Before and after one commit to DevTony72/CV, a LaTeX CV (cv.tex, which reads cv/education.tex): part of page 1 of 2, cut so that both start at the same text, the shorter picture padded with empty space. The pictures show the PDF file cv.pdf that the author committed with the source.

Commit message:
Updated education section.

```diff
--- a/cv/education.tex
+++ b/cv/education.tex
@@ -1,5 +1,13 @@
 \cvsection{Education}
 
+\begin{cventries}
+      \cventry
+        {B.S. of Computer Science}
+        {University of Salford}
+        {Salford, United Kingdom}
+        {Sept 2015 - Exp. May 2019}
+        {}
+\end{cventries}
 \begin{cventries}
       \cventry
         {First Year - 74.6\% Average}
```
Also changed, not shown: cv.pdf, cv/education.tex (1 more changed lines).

· · ·

Brief
The answer should be the entries, given again without a single difference.

Answer section
Before and after one commit to DevTony72/CV, a LaTeX CV (cv.tex, which reads cv/education.tex): part of page 1 of 2, cut so that both start at the same text, the shorter picture padded with empty space. The pictures show the PDF file cv.pdf that the author committed with the source.

Commit message:
Updated education section.

```diff
--- a/cv/education.tex
+++ b/cv/education.tex
@@ -1,5 +1,13 @@
 \cvsection{Education}
 
+\begin{cventries}
+      \cventry
+        {B.S. of Computer Science}
+        {University of Salford}
+        {Salford, United Kingdom}
+        {Sept 2015 - Exp. May 2019}
+        {}
+\end{cventries}
 \begin{cventries}
       \cventry
         {First Year - 74.6\% Average}
```
Also changed, not shown: cv.pdf, cv/education.tex (1 more changed lines).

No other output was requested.